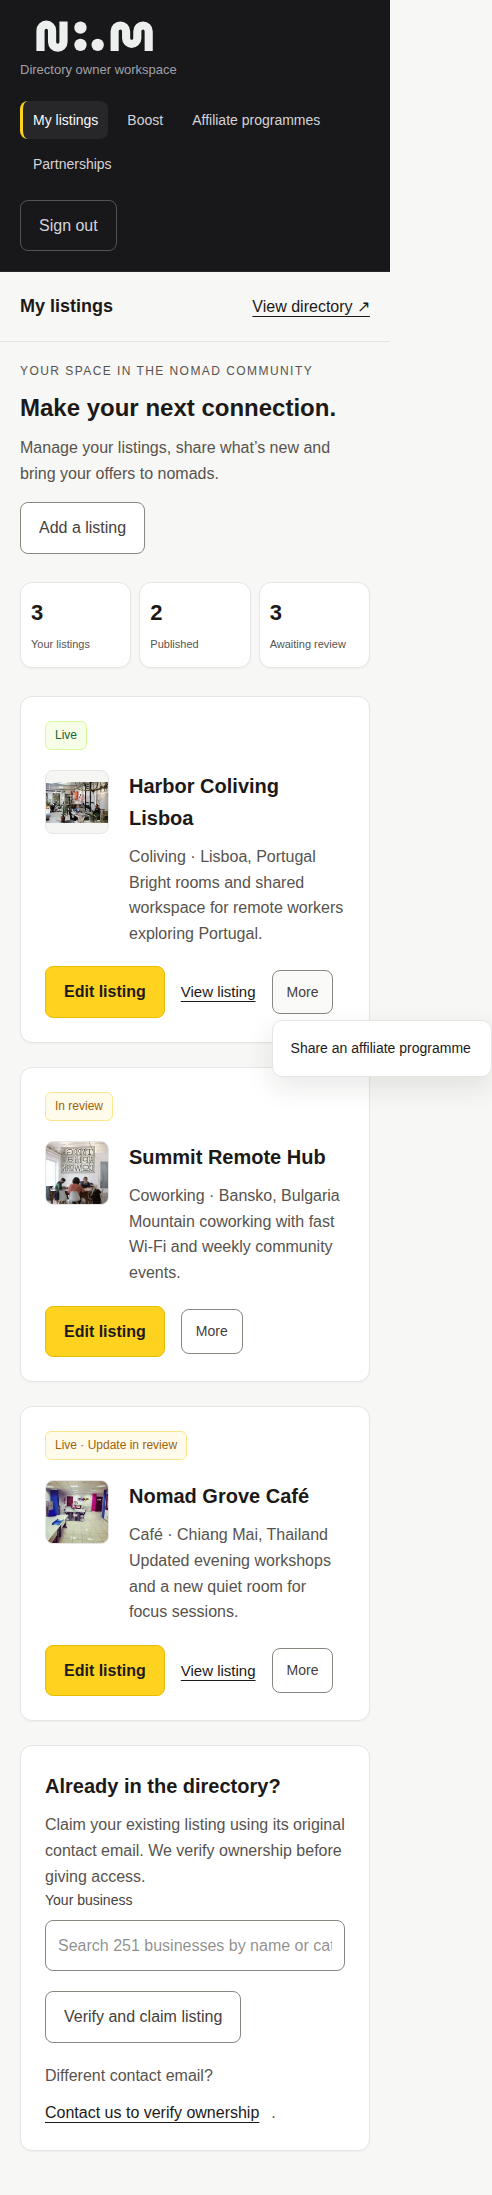
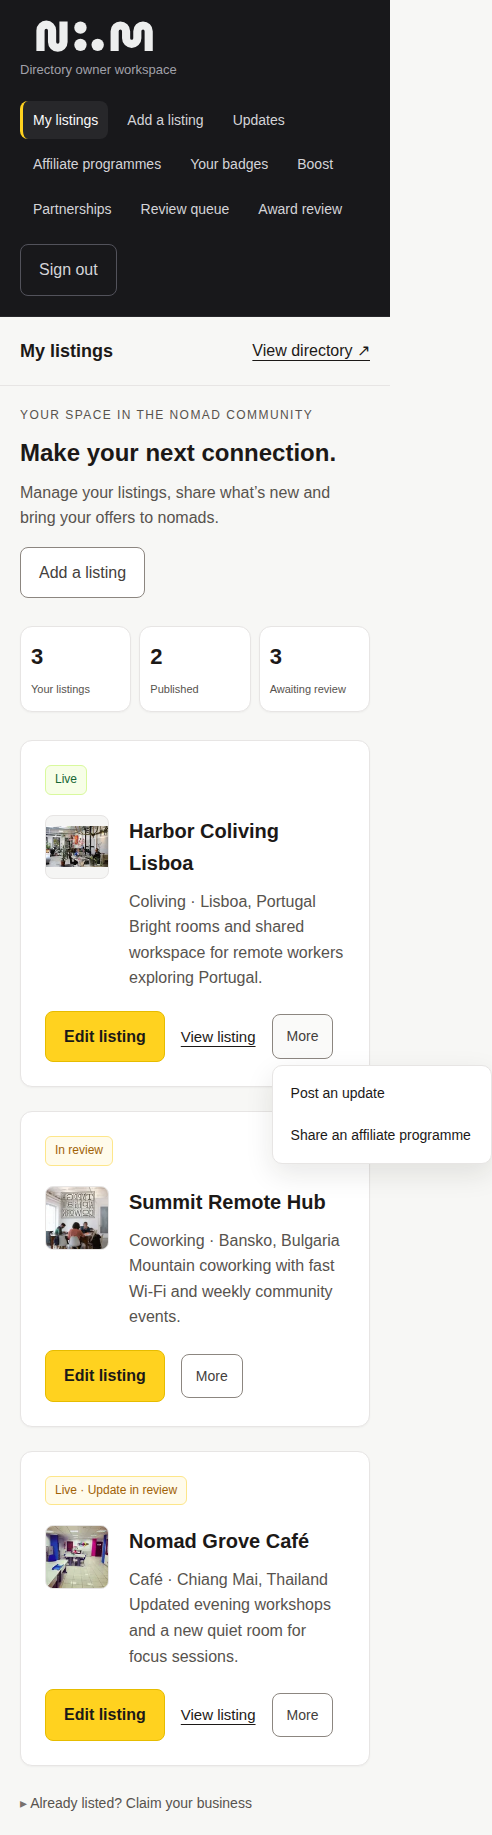
Quieten claim section and simplify owner listing actions

diff --git a/src/styles/console.css b/src/styles/console.css
@@ -270,6 +270,38 @@
   background: #f5f5f4;
   outline: none;
 }
+.owner-console .claim-disclosure {
+  margin-top: 8px;
+  border: 0;
+}
+.owner-console .claim-disclosure summary {
+  display: inline-block;
+  cursor: pointer;
+  font-size: 14px;
+  list-style: none;
+}
+.owner-console .claim-disclosure summary::-webkit-details-marker {
+  display: none;
+}
+.owner-console .claim-disclosure summary::before {
+  content: '▸ ';
+  color: #78716c;
+}
+.owner-console .claim-disclosure[open] summary::before {
+  content: '▾ ';
+}
+.owner-console .claim-disclosure-body {
+  margin-top: 16px;
+  max-width: 640px;
+}
+.owner-console .claim-panel {
+  margin-top: 8px;
+}
+.owner-console .claim-title-sm {
+  font-size: 17px;
+  font-weight: 600;
+  margin-bottom: 8px;
+}
 @media (max-width: 800px) {
   .owner-console .console-more {
     margin-left: 0;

*WHAT YOU NEED TO DO*:
For the data above, state only how many lines include the word "margin".

*REPLY*:
5